In the entries below, find each line bearing the string "index" and copy it.

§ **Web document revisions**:
* * * *
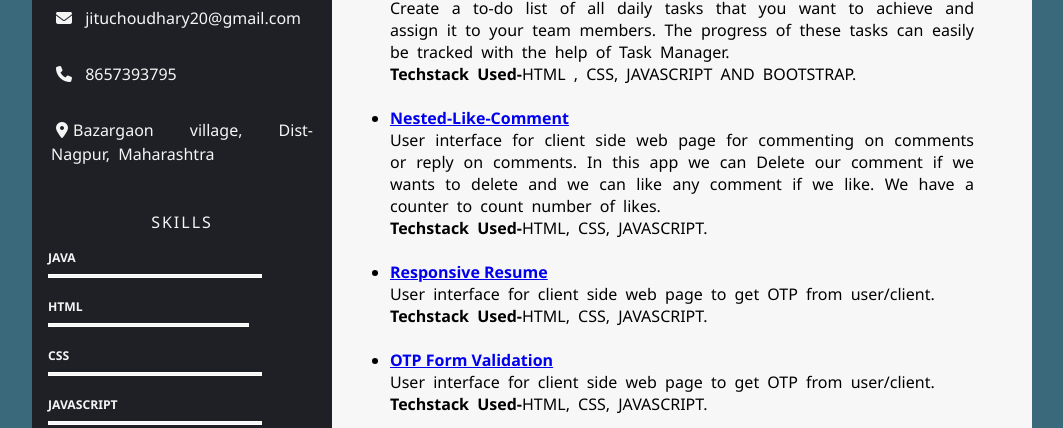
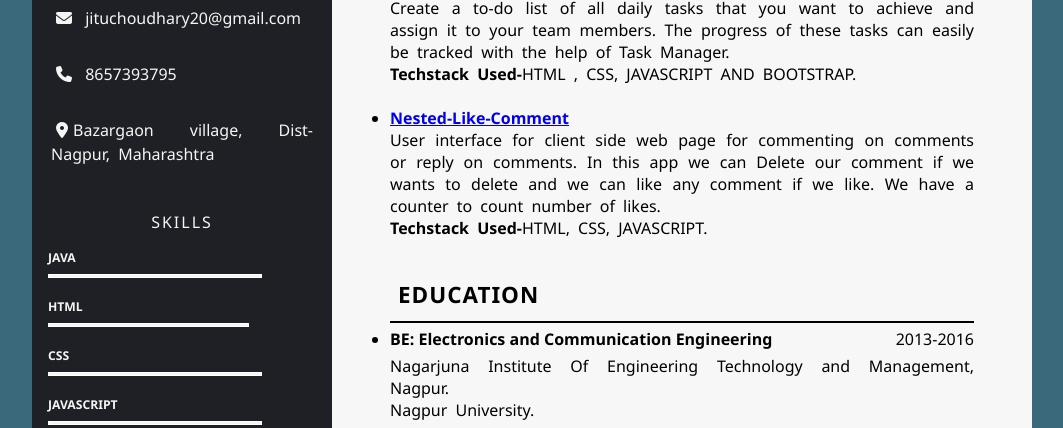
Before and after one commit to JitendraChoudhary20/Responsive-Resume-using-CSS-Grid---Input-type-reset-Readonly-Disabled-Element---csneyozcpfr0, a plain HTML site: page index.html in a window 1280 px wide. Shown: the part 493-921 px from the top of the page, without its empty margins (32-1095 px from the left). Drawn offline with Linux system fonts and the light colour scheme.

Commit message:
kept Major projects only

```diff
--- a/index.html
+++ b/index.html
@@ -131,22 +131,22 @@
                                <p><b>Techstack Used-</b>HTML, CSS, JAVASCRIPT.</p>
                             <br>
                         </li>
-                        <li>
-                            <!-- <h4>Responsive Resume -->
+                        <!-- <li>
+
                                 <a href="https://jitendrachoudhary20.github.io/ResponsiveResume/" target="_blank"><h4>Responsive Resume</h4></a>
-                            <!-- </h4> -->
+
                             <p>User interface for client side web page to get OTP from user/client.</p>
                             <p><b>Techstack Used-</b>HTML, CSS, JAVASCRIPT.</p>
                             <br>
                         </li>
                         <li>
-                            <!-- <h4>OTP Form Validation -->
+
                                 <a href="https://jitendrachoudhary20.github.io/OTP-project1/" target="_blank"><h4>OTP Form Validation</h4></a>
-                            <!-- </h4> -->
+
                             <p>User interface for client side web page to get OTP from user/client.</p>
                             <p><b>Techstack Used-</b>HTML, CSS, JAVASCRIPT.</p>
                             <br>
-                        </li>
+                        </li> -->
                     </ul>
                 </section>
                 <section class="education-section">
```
* * * *
§ **Expected output**:
Before and after one commit to JitendraChoudhary20/Responsive-Resume-using-CSS-Grid---Input-type-reset-Readonly-Disabled-Element---csneyozcpfr0, a plain HTML site: page index.html in a window 1280 px wide. Shown: the part 493-921 px from the top of the page, without its empty margins (32-1095 px from the left). Drawn offline with Linux system fonts and the light colour scheme.
--- a/index.html
+++ b/index.html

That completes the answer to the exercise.